“Last Congress, we were able to enact the Great American Outdoors Act and provide $900 million annually in permanent funding for the Land and Water Conservation Fund. Now we have the opportunity to complement this victory through the Recovering America’s Wildlife Act, which focuses on habitat enhancement through restoration, invasive species removal, research, watershed management, collaboration management of species across state lines, tribal lands and more.

“Today we are sending a message to state and tribal wildlife managers: Your work is critical to America’s fish and wildlife, and we are committed to providing you with the resources you need,” Tawney continued. “Representatives Dingell and Fortenberry and their allies in Congress deserve our heartfelt thanks for their tireless efforts on their behalf. We look forward to Senate members following suit and supporting the advancement of the Recovering America’s Wildlife Act.”

Collin O’Mara, National Wildlife Federation president and CEO:

“America’s wildlife are in crisis. One-third of all species in the country currently face a heightened risk of extinction. This bill represents a bold, bipartisan vision for how we can recover wildlife and create jobs in every state across the nation. There is important work just waiting to be done restoring habitat, removing invasive species, stopping wildlife diseases, reducing water pollution, and mitigating the harm from climate change. This bill will put people to work today protecting our wildlife heritage for tomorrow. Representatives Dingell and Fortenberry’s steadfast leadership on this bill is a shining example of how Congress can still find common ground on conservation even in these polarized times. We’re confident the bill will be signed into law by President Biden this year.”

Elveda Martinez, Native American Fish and Wildlife Society president:

“Tribes are our nation’s first people and first conservationists with many fish and wildlife species having biological and cultural importance. The Recovering America’s Wildlife Act is monumental legislation for Tribes to protect these species and our cultural ties to them along with promoting tribal self-governance.  With the support of this legislation, the Tribes stand ready and committed to ensure that wildlife endures for all of our future generations.”

Mike Leonard, American Sportfishing Association Government Affairs Vice President:
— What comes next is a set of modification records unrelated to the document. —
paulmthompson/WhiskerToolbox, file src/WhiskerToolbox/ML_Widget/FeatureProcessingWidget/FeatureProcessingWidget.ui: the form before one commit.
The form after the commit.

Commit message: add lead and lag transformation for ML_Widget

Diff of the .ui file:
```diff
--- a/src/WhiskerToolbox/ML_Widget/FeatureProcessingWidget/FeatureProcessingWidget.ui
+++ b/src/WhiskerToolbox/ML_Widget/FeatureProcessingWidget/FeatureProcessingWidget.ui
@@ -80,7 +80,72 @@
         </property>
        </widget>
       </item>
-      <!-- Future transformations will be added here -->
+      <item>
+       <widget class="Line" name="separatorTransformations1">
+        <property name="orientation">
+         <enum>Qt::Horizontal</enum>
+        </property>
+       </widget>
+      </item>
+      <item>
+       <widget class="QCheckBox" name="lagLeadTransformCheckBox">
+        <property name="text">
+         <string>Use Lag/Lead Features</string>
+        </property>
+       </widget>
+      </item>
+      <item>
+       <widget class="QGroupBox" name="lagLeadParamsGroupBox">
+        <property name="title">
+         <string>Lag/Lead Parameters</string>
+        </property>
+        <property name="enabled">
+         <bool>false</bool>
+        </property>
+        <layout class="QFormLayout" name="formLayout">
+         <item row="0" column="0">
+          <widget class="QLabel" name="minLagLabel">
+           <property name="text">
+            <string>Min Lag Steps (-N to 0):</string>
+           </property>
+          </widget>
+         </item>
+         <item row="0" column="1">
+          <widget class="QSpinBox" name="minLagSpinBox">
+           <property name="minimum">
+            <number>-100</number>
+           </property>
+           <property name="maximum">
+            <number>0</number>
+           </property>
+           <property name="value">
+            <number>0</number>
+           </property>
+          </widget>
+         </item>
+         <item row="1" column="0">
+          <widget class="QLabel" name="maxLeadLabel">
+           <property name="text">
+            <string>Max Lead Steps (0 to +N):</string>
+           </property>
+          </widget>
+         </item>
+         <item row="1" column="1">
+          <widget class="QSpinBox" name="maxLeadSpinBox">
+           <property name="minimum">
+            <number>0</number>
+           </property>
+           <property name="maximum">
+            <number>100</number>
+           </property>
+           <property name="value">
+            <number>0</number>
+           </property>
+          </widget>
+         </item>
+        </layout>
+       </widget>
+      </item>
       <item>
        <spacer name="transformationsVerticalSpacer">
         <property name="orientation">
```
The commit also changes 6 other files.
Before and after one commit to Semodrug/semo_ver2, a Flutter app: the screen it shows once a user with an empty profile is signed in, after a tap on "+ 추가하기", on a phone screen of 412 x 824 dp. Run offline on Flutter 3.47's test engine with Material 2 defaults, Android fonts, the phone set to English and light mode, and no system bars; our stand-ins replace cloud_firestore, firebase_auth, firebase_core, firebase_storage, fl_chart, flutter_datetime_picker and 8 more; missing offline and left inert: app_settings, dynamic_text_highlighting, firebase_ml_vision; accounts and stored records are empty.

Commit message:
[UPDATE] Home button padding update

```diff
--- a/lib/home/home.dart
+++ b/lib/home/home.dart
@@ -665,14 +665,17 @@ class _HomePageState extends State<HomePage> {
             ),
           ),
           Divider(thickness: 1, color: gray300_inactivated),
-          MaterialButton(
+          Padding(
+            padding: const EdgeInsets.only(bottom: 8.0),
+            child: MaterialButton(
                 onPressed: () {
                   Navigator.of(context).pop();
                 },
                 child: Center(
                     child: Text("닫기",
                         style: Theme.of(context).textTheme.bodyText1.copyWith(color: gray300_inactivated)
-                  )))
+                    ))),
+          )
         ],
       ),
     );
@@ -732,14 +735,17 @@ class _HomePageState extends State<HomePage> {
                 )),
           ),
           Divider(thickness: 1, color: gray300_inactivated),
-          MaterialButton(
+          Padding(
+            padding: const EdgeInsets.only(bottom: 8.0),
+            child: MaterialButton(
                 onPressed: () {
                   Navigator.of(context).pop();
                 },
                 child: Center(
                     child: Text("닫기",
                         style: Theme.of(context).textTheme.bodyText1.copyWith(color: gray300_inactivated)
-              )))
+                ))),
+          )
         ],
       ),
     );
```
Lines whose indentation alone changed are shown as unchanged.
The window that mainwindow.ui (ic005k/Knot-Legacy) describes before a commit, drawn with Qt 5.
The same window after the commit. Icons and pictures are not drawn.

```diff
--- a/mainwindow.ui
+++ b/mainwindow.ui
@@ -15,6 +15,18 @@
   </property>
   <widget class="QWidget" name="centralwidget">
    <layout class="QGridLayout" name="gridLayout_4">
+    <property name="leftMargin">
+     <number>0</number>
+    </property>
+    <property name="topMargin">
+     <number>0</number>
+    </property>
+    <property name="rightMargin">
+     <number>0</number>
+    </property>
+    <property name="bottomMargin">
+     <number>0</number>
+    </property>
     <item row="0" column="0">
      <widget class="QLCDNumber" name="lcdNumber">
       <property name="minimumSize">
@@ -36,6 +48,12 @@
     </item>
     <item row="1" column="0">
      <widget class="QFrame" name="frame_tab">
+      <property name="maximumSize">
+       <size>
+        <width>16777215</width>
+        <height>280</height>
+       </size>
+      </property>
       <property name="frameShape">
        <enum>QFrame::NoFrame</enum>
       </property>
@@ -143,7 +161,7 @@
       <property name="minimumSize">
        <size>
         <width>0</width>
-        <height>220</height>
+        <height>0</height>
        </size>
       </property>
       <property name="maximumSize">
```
“For generations, the sportfishing industry has taken a lead role in efforts to conserve our nation’s fish and wildlife resources by contributing to state-based conservation efforts through the Sport Fish Restoration program. The Recovering America’s Wildlife Act presents an opportunity to compliment the vital contributions of America’s recreational fishing community by providing state agencies with additional funds to proactively manage non-game species and fund conservation efforts that benefit both game and non-game species alike. The American Sportfishing Association is proud to support legislation that will continue the vital efforts begun by America’s anglers and hunters to ensure our fish and wildlife resources are conserved for future generations.”

Jeff Crane, Congressional Sportsmen’s Foundation president:

“As legislative Co-Chair of the Alliance for America’s Fish and Wildlife, I am grateful for the leadership of Representatives Dingell and Fortenberry. The reintroduction of Recovering America’s Wildlife Act represents one of the most significant investments in fish and wildlife conservation in the last two decades. This bipartisan legislation is crucial for ensuring an abundant and healthy future for our nation’s fish and wildlife.”